**Exercise description:** Find the lines below holding the word "jupyter" and copy each of them.

[Records to process]

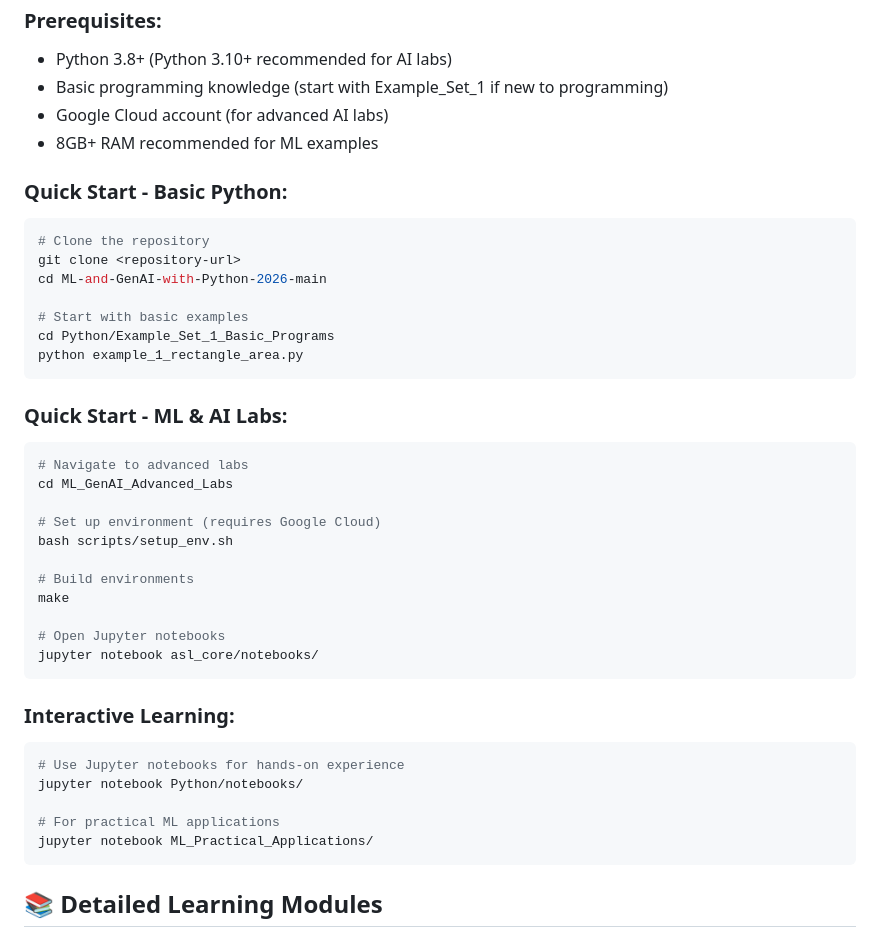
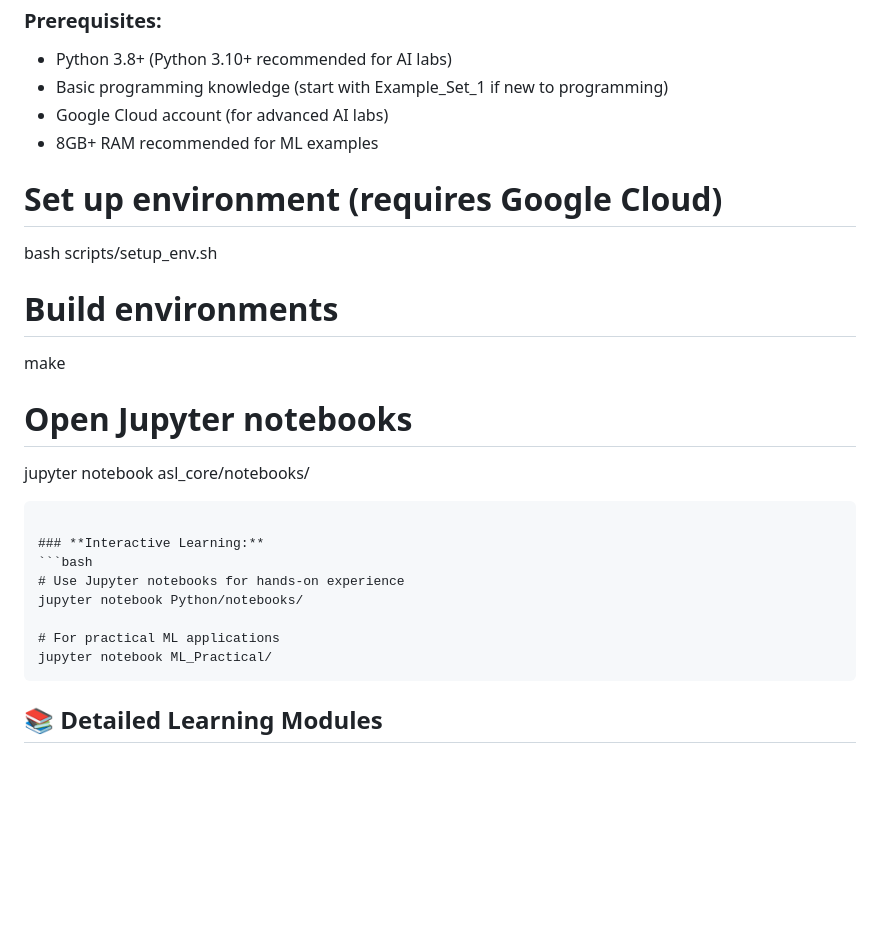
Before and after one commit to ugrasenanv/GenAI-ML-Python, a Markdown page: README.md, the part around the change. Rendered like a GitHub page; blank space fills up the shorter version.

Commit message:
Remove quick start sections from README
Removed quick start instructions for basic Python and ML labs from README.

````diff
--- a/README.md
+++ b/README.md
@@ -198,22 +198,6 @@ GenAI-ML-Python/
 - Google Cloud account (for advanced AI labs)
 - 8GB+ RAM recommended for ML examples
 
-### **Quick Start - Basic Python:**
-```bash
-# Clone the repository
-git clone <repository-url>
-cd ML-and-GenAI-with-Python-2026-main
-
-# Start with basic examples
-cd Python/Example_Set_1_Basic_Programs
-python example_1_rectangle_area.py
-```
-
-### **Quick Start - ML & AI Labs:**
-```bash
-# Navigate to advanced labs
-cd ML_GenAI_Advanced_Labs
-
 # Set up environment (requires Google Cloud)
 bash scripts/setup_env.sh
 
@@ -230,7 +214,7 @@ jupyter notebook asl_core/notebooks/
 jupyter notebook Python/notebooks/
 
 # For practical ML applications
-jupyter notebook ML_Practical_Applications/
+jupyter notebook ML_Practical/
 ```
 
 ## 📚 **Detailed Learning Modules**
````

[/Records to process]
[Records to process]

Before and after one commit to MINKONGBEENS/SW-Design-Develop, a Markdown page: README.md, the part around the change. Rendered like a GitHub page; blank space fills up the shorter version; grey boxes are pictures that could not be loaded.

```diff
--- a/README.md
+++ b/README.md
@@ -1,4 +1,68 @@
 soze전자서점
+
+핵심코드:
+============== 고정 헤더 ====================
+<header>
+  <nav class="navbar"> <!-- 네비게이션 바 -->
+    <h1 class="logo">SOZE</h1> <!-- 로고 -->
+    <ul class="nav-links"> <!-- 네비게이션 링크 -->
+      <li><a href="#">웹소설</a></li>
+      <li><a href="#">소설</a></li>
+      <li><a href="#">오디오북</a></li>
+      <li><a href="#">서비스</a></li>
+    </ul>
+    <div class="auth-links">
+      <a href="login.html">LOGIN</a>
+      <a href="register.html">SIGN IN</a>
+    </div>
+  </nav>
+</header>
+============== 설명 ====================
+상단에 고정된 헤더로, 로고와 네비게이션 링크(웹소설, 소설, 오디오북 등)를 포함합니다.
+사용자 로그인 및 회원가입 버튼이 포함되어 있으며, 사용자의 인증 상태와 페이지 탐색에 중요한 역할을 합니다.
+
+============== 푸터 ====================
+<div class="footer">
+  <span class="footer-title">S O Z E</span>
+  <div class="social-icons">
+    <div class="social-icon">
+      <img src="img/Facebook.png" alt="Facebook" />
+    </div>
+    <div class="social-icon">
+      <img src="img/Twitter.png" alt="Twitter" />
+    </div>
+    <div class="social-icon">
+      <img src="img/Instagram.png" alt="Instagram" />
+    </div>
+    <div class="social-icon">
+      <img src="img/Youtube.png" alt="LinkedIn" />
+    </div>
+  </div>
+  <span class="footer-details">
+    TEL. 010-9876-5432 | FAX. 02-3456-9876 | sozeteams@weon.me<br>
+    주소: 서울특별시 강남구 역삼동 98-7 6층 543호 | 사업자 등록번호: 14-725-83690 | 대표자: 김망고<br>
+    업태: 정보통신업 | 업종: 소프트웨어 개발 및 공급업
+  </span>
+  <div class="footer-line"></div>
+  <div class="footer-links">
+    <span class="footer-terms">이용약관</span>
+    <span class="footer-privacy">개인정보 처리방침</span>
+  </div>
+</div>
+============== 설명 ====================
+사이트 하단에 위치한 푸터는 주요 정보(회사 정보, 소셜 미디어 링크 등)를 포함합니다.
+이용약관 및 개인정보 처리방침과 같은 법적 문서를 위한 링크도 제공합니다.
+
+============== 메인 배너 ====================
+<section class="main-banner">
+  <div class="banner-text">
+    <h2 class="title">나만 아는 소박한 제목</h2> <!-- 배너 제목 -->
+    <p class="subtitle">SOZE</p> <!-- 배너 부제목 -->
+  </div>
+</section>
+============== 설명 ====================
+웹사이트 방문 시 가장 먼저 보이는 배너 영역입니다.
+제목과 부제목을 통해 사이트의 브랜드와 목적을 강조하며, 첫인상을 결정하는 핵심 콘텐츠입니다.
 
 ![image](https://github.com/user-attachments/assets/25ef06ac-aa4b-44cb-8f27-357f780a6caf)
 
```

[/Records to process]
[Records to process]

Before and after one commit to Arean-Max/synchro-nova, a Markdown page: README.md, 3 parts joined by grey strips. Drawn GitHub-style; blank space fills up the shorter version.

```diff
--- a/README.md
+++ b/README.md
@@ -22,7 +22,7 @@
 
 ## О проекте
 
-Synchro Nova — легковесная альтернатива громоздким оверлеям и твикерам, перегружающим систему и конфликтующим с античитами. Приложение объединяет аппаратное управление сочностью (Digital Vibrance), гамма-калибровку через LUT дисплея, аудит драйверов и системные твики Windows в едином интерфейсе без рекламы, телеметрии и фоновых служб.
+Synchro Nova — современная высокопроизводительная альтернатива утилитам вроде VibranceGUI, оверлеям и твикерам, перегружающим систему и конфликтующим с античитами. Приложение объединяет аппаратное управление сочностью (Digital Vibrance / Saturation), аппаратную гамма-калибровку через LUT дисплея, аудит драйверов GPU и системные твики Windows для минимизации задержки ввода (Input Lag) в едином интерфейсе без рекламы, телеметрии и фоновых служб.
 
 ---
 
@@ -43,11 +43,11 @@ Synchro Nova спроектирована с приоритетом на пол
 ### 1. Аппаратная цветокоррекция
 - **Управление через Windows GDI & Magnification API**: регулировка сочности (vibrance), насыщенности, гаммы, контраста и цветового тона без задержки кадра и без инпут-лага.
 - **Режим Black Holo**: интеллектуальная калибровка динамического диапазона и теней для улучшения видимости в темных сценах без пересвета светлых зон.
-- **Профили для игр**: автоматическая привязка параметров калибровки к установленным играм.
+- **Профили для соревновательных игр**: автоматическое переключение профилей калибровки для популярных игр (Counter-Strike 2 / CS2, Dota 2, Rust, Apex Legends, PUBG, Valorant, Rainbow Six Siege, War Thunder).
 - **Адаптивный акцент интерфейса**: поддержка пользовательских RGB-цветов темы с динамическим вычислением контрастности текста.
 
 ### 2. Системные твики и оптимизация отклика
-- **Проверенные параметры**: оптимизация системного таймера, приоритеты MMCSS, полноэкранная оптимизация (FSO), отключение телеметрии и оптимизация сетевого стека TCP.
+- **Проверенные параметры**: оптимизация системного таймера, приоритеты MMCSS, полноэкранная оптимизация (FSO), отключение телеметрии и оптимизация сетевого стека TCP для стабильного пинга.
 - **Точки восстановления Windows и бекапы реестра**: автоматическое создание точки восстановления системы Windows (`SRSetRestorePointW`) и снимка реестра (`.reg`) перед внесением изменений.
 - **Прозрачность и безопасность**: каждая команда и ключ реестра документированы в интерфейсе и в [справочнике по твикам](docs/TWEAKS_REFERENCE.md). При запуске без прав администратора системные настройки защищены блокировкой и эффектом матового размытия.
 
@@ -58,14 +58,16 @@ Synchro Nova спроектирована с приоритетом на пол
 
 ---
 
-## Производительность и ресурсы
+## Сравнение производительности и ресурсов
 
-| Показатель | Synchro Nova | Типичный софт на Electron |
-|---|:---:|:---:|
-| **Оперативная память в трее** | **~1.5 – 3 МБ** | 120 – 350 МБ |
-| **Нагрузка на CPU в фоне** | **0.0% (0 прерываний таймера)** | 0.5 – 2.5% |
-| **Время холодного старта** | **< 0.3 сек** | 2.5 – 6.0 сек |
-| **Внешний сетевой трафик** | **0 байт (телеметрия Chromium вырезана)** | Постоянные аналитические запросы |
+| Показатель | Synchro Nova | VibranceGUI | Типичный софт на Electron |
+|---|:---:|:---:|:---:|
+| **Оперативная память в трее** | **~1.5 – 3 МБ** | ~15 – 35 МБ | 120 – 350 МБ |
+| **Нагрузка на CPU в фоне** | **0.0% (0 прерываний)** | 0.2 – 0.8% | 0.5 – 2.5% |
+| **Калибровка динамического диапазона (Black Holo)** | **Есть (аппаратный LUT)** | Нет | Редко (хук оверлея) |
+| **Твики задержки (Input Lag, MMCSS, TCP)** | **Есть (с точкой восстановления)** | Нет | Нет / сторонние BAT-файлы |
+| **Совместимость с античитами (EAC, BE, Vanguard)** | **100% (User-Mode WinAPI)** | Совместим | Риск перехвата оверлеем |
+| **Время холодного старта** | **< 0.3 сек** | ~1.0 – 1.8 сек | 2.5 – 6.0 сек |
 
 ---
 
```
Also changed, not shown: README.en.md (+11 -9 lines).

[/Records to process]

**Solution to the problem:**
@@ -230,7 +214,7 @@ jupyter notebook asl_core/notebooks/
 jupyter notebook Python/notebooks/
-jupyter notebook ML_Practical_Applications/
+jupyter notebook ML_Practical/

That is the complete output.